From the first line to the last, write out the records exactly, leaving out images.

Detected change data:
┌──
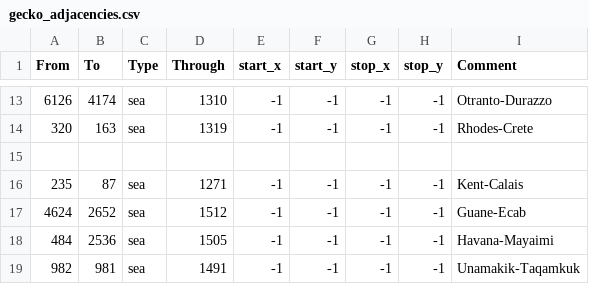
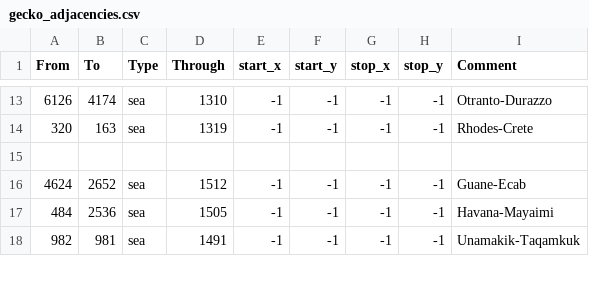
Before and after one commit to Dukksa/Gecko-V9, a CSV file: map/gecko_adjacencies.csv, drawn as a sheet; only a part is shown, gaps mark what is left out; the diff names each change by its address in the sheet, - before the commit and + after, or states it on an @@ line.

Commit message:
i dug a tunnel from calais to kent

```diff
--- a/map/gecko_adjacencies.csv
+++ b/map/gecko_adjacencies.csv
-row 16: 235 | 87 | sea | 1271 | -1 | -1 | -1 | -1 | Kent-Calais
```
Also changed, not shown: 1 other file.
└──
▸ **WRITTEN SOLUTION**
Before and after one commit to Dukksa/Gecko-V9, a CSV file: map/gecko_adjacencies.csv, drawn as a sheet; only a part is shown, gaps mark what is left out; the diff names each change by its address in the sheet, - before the commit and + after, or states it on an @@ line.

Commit message:
i dug a tunnel from calais to kent

```diff
--- a/map/gecko_adjacencies.csv
+++ b/map/gecko_adjacencies.csv
-row 16: 235 | 87 | sea | 1271 | -1 | -1 | -1 | -1 | Kent-Calais
```
Also changed, not shown: 1 other file.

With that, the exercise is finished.